This is a personal response question. It is up to you how you would like to go about writing five poems that deal with the book Chains. Personally, I would start out by figuring out which type of poem you would like to write. You can pick anything, but I recommend the poetry style somehow fit with Isabel and her situation. I would choose haiku.
A haiku is three lines long. The first and third lines have five syllables. The second line has seven syllables. It doesn't even have to rhyme. Traditionally, a haiku emphasizes "simplicity, intensity, and directness of expression." That would work well for Chains, because Isabel's situation is intense. Madam Lockton is a horrible slave owner, and Isabel suffers greatly because of it. Madam Lockton has Isabel branded on the face at one point. Madam Lockton also has a nasty habit of making sure that Ruth and Isabel say as little as possible. A haiku works for Isabel's situation because it forces you to say a lot of emotion in very few words.
I also think haiku is a good choice, because poetry is mentioned several times in the book. Specifically, Isabel mentions that she has never read a poem before. That's partly because she is intimidated by the concept. She worries that she isn't smart enough to understand the words on the page. A haiku can carry complex emtions, but it is visually accessible, because it is so short. I believe that a haiku is an appropriate poetry format for Isabel.
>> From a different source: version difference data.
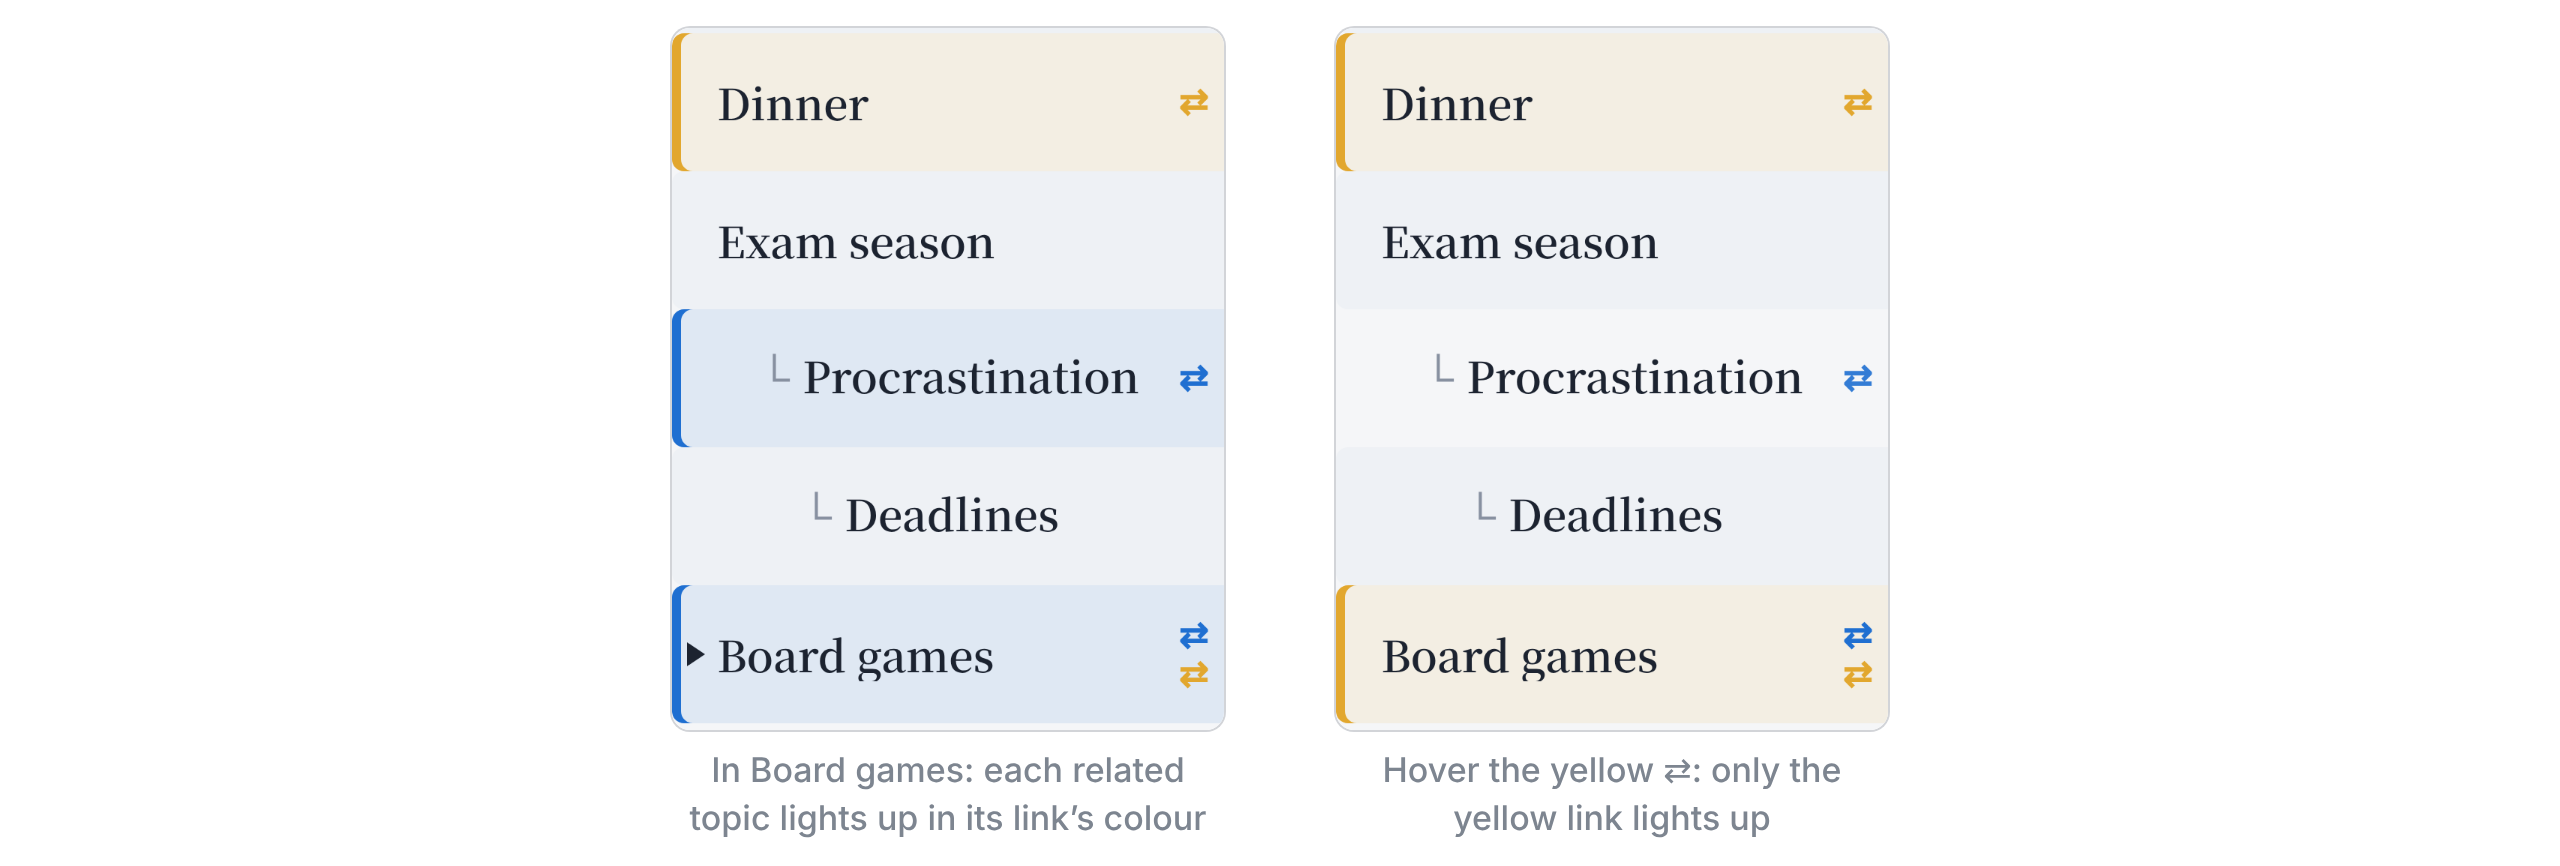
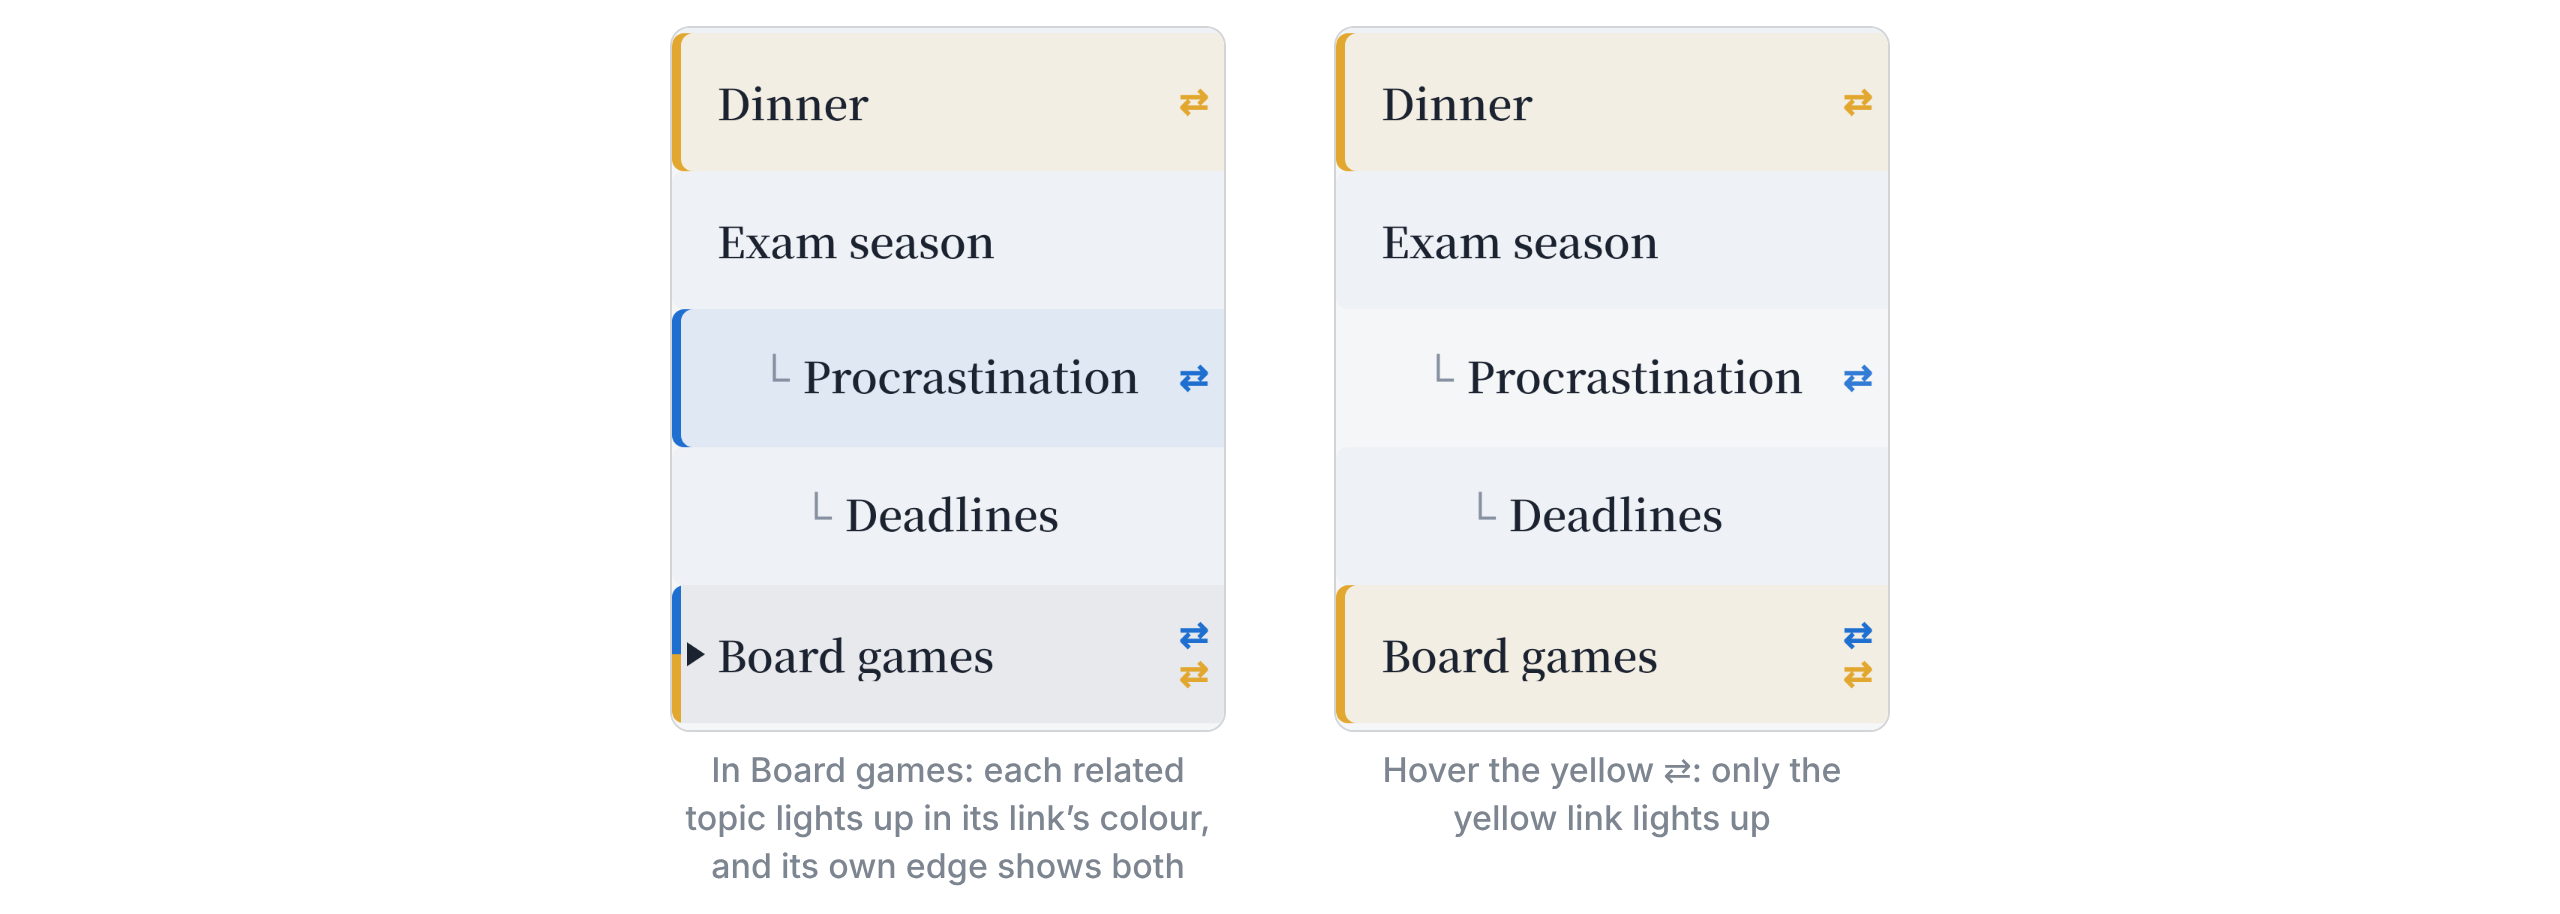
Line Logic Update

diff --git a/index.html b/index.html
@@ -756,6 +756,13 @@ body.editing .toc-row:hover > .toc-link .n,body.editing .toc-sub:hover > .toc-li
 .tl-badges{flex-direction:column;align-items:center;gap:0;right:5px;max-height:calc(100% - 8px);overflow-y:auto;scrollbar-width:none}
 .tl-badges::-webkit-scrollbar{display:none}
 .tl-badges .tl-badge{font-size:.74rem;line-height:1.05}
+
+/* a row related in several colours: its edge splits into them */
+.map-labels button.tl-rel.tl-multi{box-shadow:none;background:color-mix(in srgb, var(--ink) 6%, transparent)}
+.map-labels button.tl-rel.tl-multi::after,.map-labels button.tl-hover-multi::after{content:'';position:absolute;left:0;top:0;bottom:0;width:3px;border-radius:4px 0 0 4px}
+.map-labels button.tl-rel.tl-multi::after{background:var(--tlcg)}
+.map-labels button.tl-hover.tl-hover-multi{box-shadow:none;background:color-mix(in srgb, var(--ink) 6%, transparent)}
+.map-labels button.tl-hover-multi::after{background:var(--tlhg)}
 </style>
 </head>
 <body>
@@ -1738,6 +1745,12 @@ function edgePath(p, q){
 /* Related topics: a small ⇄ after the row's name; the rows related to the one you are in, or hovering, light up */
 function tlIdOf(ln){ return ln.sub.hidden ? ln.topic.id : ln.sub.id; }
 function tlBranch(l){ const bid = (lib.tlinkColor || {})[l[0] + '|' + l[1]]; return (bid && (lib.branches || []).find(b => b.id === bid)) || null; }
+function tlColours(rels){ return [...new Set(rels.map(r => r.color || 'var(--focus)'))]; }
+function tlStyle(cols, v){
+  if(cols.length === 1) return v + ':' + cols[0];
+  const n = cols.length;
+  return v + 'g:linear-gradient(to bottom,' + cols.map((c, i) => c + ' ' + (i * 100 / n).toFixed(2) + '% ' + ((i + 1) * 100 / n).toFixed(2) + '%').join(',') + ')';
+}
 function tlRelsOf(id){ return (lib.tlinks || []).filter(l => l[0] === id || l[1] === id).map(l => { const br = tlBranch(l); return {o: l[0] === id ? l[1] : l[0], bid: br ? br.id : '', color: br ? br.color : '', name: br ? br.name : ''}; }); }
 function rekeyTl(oldId, newId){
   const m = lib.tlinkColor || {};
@@ -1745,7 +1758,7 @@ function rekeyTl(oldId, newId){
 }
 function tlOf(ln){ const id = tlIdOf(ln); return (lib.tlinks || []).filter(l => l[0] === id || l[1] === id).map(l => l[0] === id ? l[1] : l[0]); }
 function topicLinkArcs(){ return ''; }
-function clearTlHover(){ mapLabels.querySelectorAll('.tl-hover').forEach(x => { x.classList.remove('tl-hover'); x.style.removeProperty('--tlh'); }); }
+function clearTlHover(){ mapLabels.querySelectorAll('.tl-hover').forEach(x => { x.classList.remove('tl-hover', 'tl-hover-multi'); x.style.removeProperty('--tlh'); x.style.removeProperty('--tlhg'); }); }
 mapLabels.addEventListener('mouseover', ev => {
   clearTlHover();
   const b = ev.target.closest('button[data-tl-id]'); if(!b || !b.dataset.tlRel) return;
@@ -1753,10 +1766,15 @@ mapLabels.addEventListener('mouseover', ev => {
   const rels = b.dataset.tlRel.split(' ').map(s => s.split('~')).filter(p => only === null || p[1] === only);
   if(!rels.length) return;
   const col = {}; rels.forEach(p => { col[p[0]] = p[2] || 'var(--focus)'; });
-  const self = only !== null && rels[0][2] ? rels[0][2] : 'var(--focus)';
+  const selfCols = [...new Set(rels.map(p => p[2] || 'var(--focus)'))];
+  const paint = (x, cols) => {
+    x.classList.add('tl-hover');
+    if(cols.length > 1){ x.classList.add('tl-hover-multi'); const m = tlStyle(cols, '--tlh').split(':'); x.style.setProperty(m[0], m.slice(1).join(':')); }
+    else x.style.setProperty('--tlh', cols[0]);
+  };
   mapLabels.querySelectorAll('button[data-tl-id]').forEach(x => {
-    const c = x === b ? self : col[x.dataset.tlId]; if(!c) return;
-    x.classList.add('tl-hover'); x.style.setProperty('--tlh', c);
+    if(x === b) paint(x, selfCols);
+    else if(col[x.dataset.tlId]) paint(x, [col[x.dataset.tlId]]);
   });
 });
 mapLabels.addEventListener('mouseleave', clearTlHover);
@@ -1769,7 +1787,7 @@ function renderMapLabels(lanes, laneH){
   /* the row you are in, and every row related to it, light up together (in the link's colour) */
   const litTl = {};
   const here = ui.page !== 'concepts' ? (ui.sub || ui.topic) : null;
-  if(here){ const hr = tlRelsOf(here); if(hr.length){ litTl[here] = 'var(--focus)'; hr.forEach(r => { if(!litTl[r.o] || litTl[r.o] === 'var(--focus)') litTl[r.o] = r.color || 'var(--focus)'; }); } }
+  if(here){ const hr = tlRelsOf(here); if(hr.length){ litTl[here] = tlColours(hr); hr.forEach(r => { litTl[r.o] = [r.color || 'var(--focus)']; }); } }
   mapLabels.innerHTML = lanes.map((ln, i) => {
     if(ln.concepts) return '<button type="button" class="' + (i % 2 === 0 ? 'band' : '') + ' lane-concepts' + (ui.page === 'concepts' ? ' on' : '') + '" data-view="__concepts" style="--d:0" title="Open the Concepts page"><span class="lab-in"><span class="full"><span class="nm"><i class="sq" aria-hidden="true"></i>Concepts</span></span><span class="short">Ideas</span></span></button>';
     const anc = subAncestors(ln.sub);
@@ -1784,7 +1802,7 @@ function renderMapLabels(lanes, laneH){
     const groups = []; rels.forEach(r => { let g = groups.find(x => x.bid === r.bid); if(!g){ g = {bid: r.bid, color: r.color, name: r.name, os: []}; groups.push(g); } g.os.push(r.o); });
     const lit = litTl[tid];
     const badges = groups.length ? '<span class="tl-badges">' + groups.map(g => '<span class="tl-badge" data-tl-group="' + g.bid + '"' + (g.color ? ' style="--tlc:' + g.color + '"' : '') + ' title="' + esc((g.name ? g.name + ': ' : 'Related to ') + g.os.map(topicNodeName).join(', ')) + '">⇄</span>').join('') + '</span>' : '';
-    return '<button type="button" class="' + (i % 2 === 0 ? 'band' : '') + (ln.sub.id === ui.sub && ui.page !== 'concepts' ? ' on' : '') + (lit ? ' tl-rel' : '') + '" data-view="' + ln.sub.id + '" data-tl-id="' + tid + '" data-tl-rel="' + esc(rels.map(r => r.o + '~' + r.bid + '~' + r.color).join(' ')) + '" style="--d:' + dd + ';--nb:' + groups.length + (lit ? ';--tlc:' + lit : '') + '" title="Open “' + esc(full) + '”' + (rels.length ? ' · related to ' + esc(rels.map(r => topicNodeName(r.o)).join(', ')) : '') + '"><span class="lab-in"><span class="full">' + (ctx ? '<span class="lt">' + esc(ctx) + '</span>' : '') + '<span class="nm">' + (dd ? '<span class="lane-in" aria-hidden="true">└</span>' : '') + esc(name) + '</span></span>' + badges + '<span class="short">' + esc(name.slice(0, 4)) + '</span></span></button>';
+    return '<button type="button" class="' + (i % 2 === 0 ? 'band' : '') + (ln.sub.id === ui.sub && ui.page !== 'concepts' ? ' on' : '') + (lit ? ' tl-rel' + (lit.length > 1 ? ' tl-multi' : '') : '') + '" data-view="' + ln.sub.id + '" data-tl-id="' + tid + '" data-tl-rel="' + esc(rels.map(r => r.o + '~' + r.bid + '~' + r.color).join(' ')) + '" style="--d:' + dd + ';--nb:' + groups.length + (lit ? ';' + tlStyle(lit, '--tlc') : '') + '" title="Open “' + esc(full) + '”' + (rels.length ? ' · related to ' + esc(rels.map(r => topicNodeName(r.o)).join(', ')) : '') + '"><span class="lab-in"><span class="full">' + (ctx ? '<span class="lt">' + esc(ctx) + '</span>' : '') + '<span class="nm">' + (dd ? '<span class="lane-in" aria-hidden="true">└</span>' : '') + esc(name) + '</span></span>' + badges + '<span class="short">' + esc(name.slice(0, 4)) + '</span></span></button>';
   }).join('');
   mapLabels.classList.toggle('has-tl', !!arcsSvg);
   if(arcsSvg) mapLabels.insertAdjacentHTML('beforeend', arcsSvg);

diff --git a/README.md b/README.md
@@ -26,7 +26,7 @@ Top-level topics are for big areas, such as a field or a project. Links between 
 
 ### Concepts
 
-A topic is where a paper lives; a concept is an idea it needs, with the year the idea appeared. Concepts sit in their own row at the top of the map and have their own page in Contents, and a paper in any topic can need several of them. Add one from **+ New paper ▾ → Concept**, or straight from a paper's Prerequisite concepts.
+A topic is where a paper lives; a concept is an idea it needs, with the year the idea appeared, such as Nash equilibrium (1950). Concepts sit in their own row at the top of the map and have their own page in Contents, and a paper in any topic can need several of them. Add one from **+ New paper ▾ → Concept**, or straight from a paper's Prerequisite concepts.
 
 ---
For poem topics. I would focus each poem on Isabel and her emotions. Pick five events in the book that Isabel feels strongly about. At the start of the book, Isabel thinks that she is now free. That has great poem potential. Write another poem about how she feels about being sold to the Locktons. A third could be about Ruth's sale. A fourth could be about the conditions in the prison. The fifth could focus on how the war makes her feel. A sixth could be about the branding incident.